■ **Aim of the exercise**
Scan the records for "error". Report each line that includes it.

Segment Start: Listed records

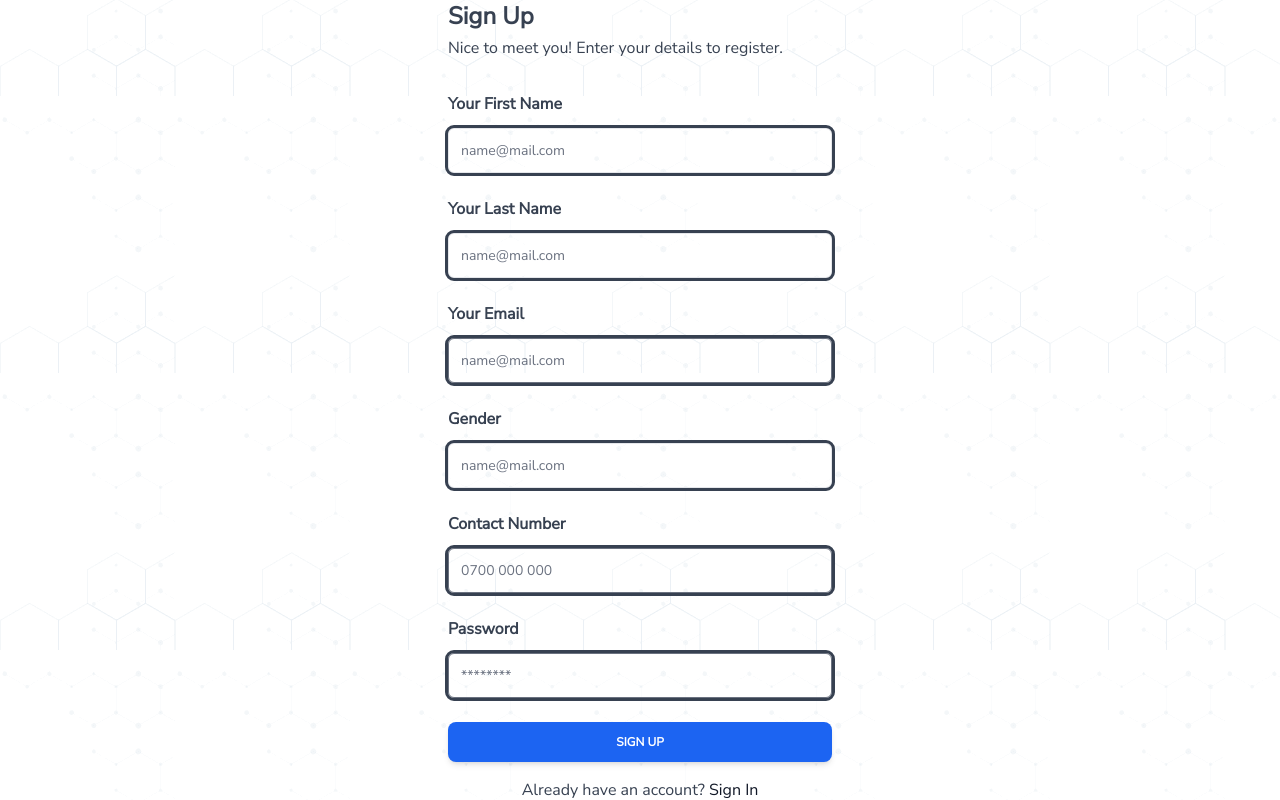
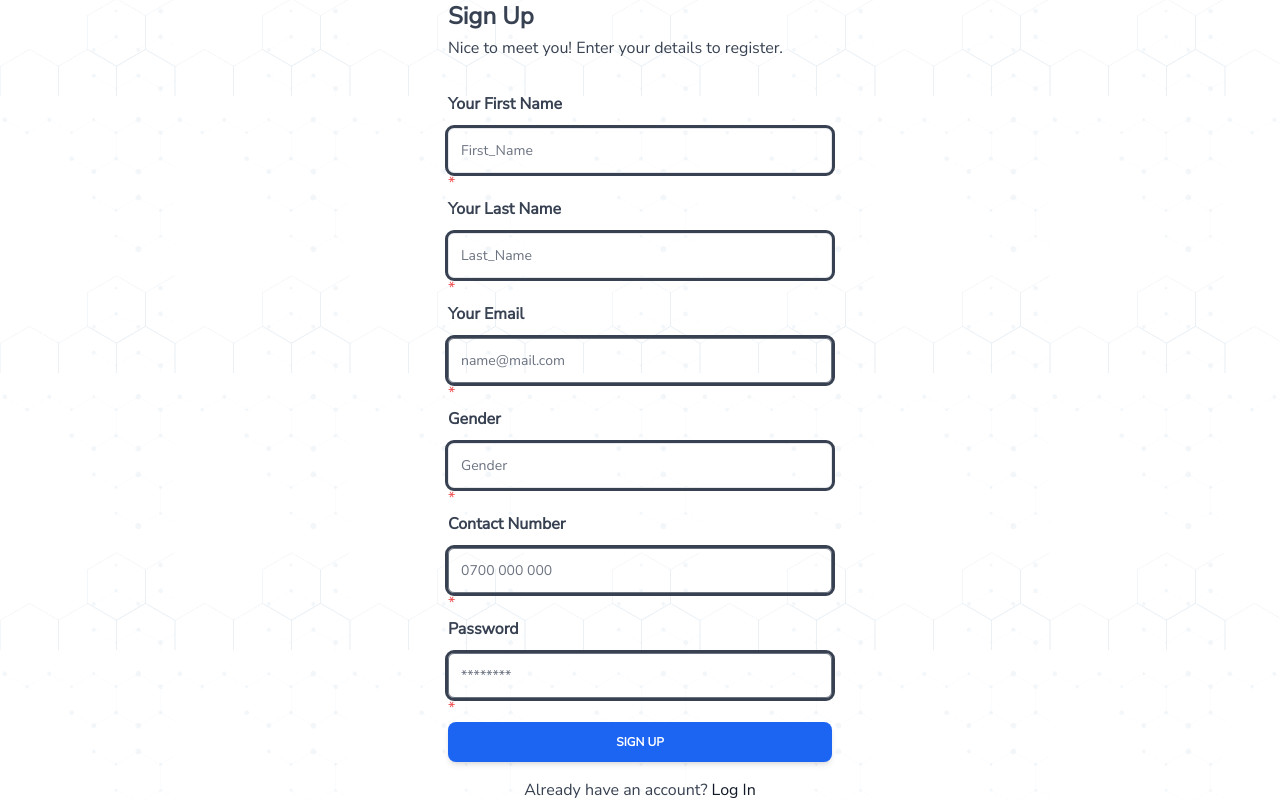
Before and after one commit to feisalkeli/hospital-booking, a React (Create React App) app in the folder client/: page /signup in a window 1280 px wide. Shown: the part 220-1020 px from the top of the page. Built offline with nearby package versions, Linux system fonts and the light colour scheme; no server answers; the database is empty.

Commit message:
✨ Log in on auth and redirect to patient page

```diff
--- a/client/src/App.js
+++ b/client/src/App.js
@@ -2,7 +2,7 @@ import React, { useEffect, useState } from "react";
 import supabase from "./config/supabaseclient";
 import Header from "./components/Header";
 import Login from "./pages/Login";
-import Hero from "./pages/Hero";
+import Patient from "./pages/Patient";
 import HomePageLayout from "./pages/HomePage/HomePageLayout";
 import SignUp from "./pages/SignUp";
 import Footer from "./components/Footer";
@@ -46,6 +46,7 @@ function App() {
 
             <Route path="/login" element={<Login />} />
             <Route path="/signup" element={<SignUp />} />
+            <Route path="patient/:patientId" element={<Patient />} />
           </Routes>
         </Router>
 
--- a/client/src/pages/HomePage/HomePageLayout.jsx
+++ b/client/src/pages/HomePage/HomePageLayout.jsx
@@ -1,11 +1,13 @@
 import React from "react";
 import Hero from "../Hero";
 import OurServices from "../OurServices";
+import WhyUs from "../WhyUs";
 const HomePageLayout = () => {
   return (
     <section>
       <Hero />
       <OurServices />
+      <WhyUs />
     </section>
   );
 };
--- a/client/src/pages/Login.jsx
+++ b/client/src/pages/Login.jsx
@@ -32,10 +32,7 @@ const Login = () => {
       if (user.role === "authenticated") {
         console.log("Login successful");
         console.log(data);
-        alert(user.email, "Your was account created succesfully");
-        navigate("/");
-
-        // You can redirect the user to another page upon successful login
+        navigate(`/patient/${user.id}`);
       }
     } catch (error) {
       console.error("Error during login:", error.message);
@@ -109,7 +106,7 @@ const Login = () => {
           </Button>
         </form>
       </Card>
-      {error && <p>Fill in the fields</p>}
+      {/* {error && <p>Fill in the fields</p>} */}
     </section>
   );
 };
--- /dev/null
+++ b/client/src/pages/Patient.jsx
@@ -0,0 +1,45 @@
+import React, { useEffect, useState } from "react";
+import supabase from "../config/supabaseclient";
+import { useParams } from "react-router-dom";
+/**
+ *
+ * @returns A single Patient Data ones the Patient is
+ * Authenticated from the Login Page
+ */
+const Patient = () => {
+  const [patientData, setPatientData] = useState([]); ///sets state of patient data
+
+  const { patientId } = useParams();
+
+  ///fetch patient details based on user id
+  const fetchPatientDetails = async () => {
+    const { data, error } = await supabase
+      // fetch patient data based on userId
+      .from("Patients")
+      .select("*")
+      .eq("id", patientId);
+    //Handle error
+    if (error) {
+      console.log(error);
+    }
+    //Handle if data is true
+    if (data && data.length > 0) {
+      setPatientData(data);
+    }
+  };
+
+  useEffect(() => {
+    fetchPatientDetails();
+  }, []);
+  return (
+    <section className=" mt-10 p-[180px] ">
+      {/* map through patientdata */}
+      {patientData &&
+        patientData.map((patient, index) => (
+          <div key={index}>{patient.first_name}</div>
+        ))}
+    </section>
+  );
+};
+
+export default Patient;
--- a/client/src/pages/SignUp.jsx
+++ b/client/src/pages/SignUp.jsx
@@ -60,6 +60,8 @@ const SignUp = () => {
 
   const handleSubmit = (e) => {
     e.preventDefault();
+
+    handleUserAuth();
   };
   return (
     <section
@@ -74,14 +76,20 @@ const SignUp = () => {
           <Typography color="gray" className="mt-1 font-normal">
             Nice to meet you! Enter your details to register.
           </Typography>
-          <form className="mt-8 mb-2 w-80 max-w-screen-lg sm:w-96">
+          <form
+            className="mt-8 mb-2 w-80 max-w-screen-lg sm:w-96"
+            onSubmit={handleSubmit}
+          >
             <div className="mb-1 flex flex-col gap-6">
               <Typography variant="h6" color="blue-gray" className="-mb-3">
                 Your First Name
               </Typography>
               <Input
+                value={firstName}
+                onChange={(e) => setFirstName(e.target.value)}
                 size="lg"
-                placeholder="name@mail.com"
+                placeholder="First_Name"
+                required
                 className=" !border-t-blue-gray-200 focus:!border-t-gray-900"
                 labelProps={{
                   className: "before:content-none after:content-none",
@@ -91,8 +99,11 @@ const SignUp = () => {
                 Your Last Name
               </Typography>
               <Input
+                value={lastName}
+                onChange={(e) => setLastName(e.target.value)}
                 size="lg"
-                placeholder="name@mail.com"
+                placeholder="Last_Name"
+                required
                 className=" !border-t-blue-gray-200 focus:!border-t-gray-900"
                 labelProps={{
                   className: "before:content-none after:content-none",
@@ -102,9 +113,12 @@ const SignUp = () => {
                 Your Email
               </Typography>
               <Input
+                value={email}
+                onChange={(e) => setEmail(e.target.value)}
                 size="lg"
                 placeholder="name@mail.com"
                 type="email"
+                required
                 className=" !border-t-blue-gray-200 focus:!border-t-gray-900"
                 labelProps={{
                   className: "before:content-none after:content-none",
@@ -114,8 +128,11 @@ const SignUp = () => {
                 Gender
               </Typography>
               <Input
+                value={firstName}
+                onChange={(e) => setFirstName(e.target.value)}
                 size="lg"
-                placeholder="name@mail.com"
+                placeholder="Gender"
+                required
                 className=" !border-t-blue-gray-200 focus:!border-t-gray-900"
                 labelProps={{
                   className: "before:content-none after:content-none",
@@ -125,9 +142,12 @@ const SignUp = () => {
                 Contact Number
               </Typography>
               <Input
+                value={contactNumber}
+                onChange={(e) => setContactNumber(e.target.value)}
                 type="number"
                 size="lg"
                 placeholder="0700 000 000"
+                required
                 className=" !border-t-blue-gray-200 focus:!border-t-gray-900"
                 labelProps={{
                   className: "before:content-none after:content-none",
@@ -137,9 +157,12 @@ const SignUp = () => {
                 Password
               </Typography>
               <Input
+                value={password}
+                onChange={(e) => setPassword(e.target.value)}
                 type="password"
                 size="lg"
                 placeholder="********"
+                required
                 className=" !border-t-blue-gray-200 focus:!border-t-gray-900"
                 labelProps={{
                   className: "before:content-none after:content-none",
@@ -147,13 +170,13 @@ const SignUp = () => {
               />
             </div>
 
-            <Button className="mt-6 bg-blue-600" fullWidth>
+            <Button className="mt-6 bg-blue-600" fullWidth type="submit">
               sign up
             </Button>
             <Typography color="gray" className="mt-4 text-center font-normal">
               Already have an account?{" "}
               <a href="/login" className="font-medium text-gray-900">
-                Sign In
+                Log In
               </a>
             </Typography>
           </form>
--- /dev/null
+++ b/client/src/pages/WhyUs.jsx
@@ -0,0 +1,24 @@
+import React from "react";
+import servicesicon from "../assets/img/icons/atom-bond2.svg";
+
+const WhyUs = () => {
+  return (
+    <section className="p-[80px]">
+      <div
+        className="items-center flex justify-center gap-7 mb-9"
+        data-aos="fade-up"
+      >
+        <img src={servicesicon} alt="icon" />
+        <h1 className="text-2xl font-bold">Why Choose Us?</h1>
+      </div>
+      <div className="flex md:flex-row-reverse justify-center items-center">
+        <div className="">
+          <img src="" alt="choose us" />
+        </div>
+        <div className="">text</div>
+      </div>
+    </section>
+  );
+};
+
+export default WhyUs;
```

Segment End: Listed records

■ **Solution below**
     } catch (error) {
       console.error("Error during login:", error.message);
-      {error && <p>Fill in the fields</p>}
+      {/* {error && <p>Fill in the fields</p>} */}
+    const { data, error } = await supabase
+    //Handle error
+    if (error) {
+      console.log(error);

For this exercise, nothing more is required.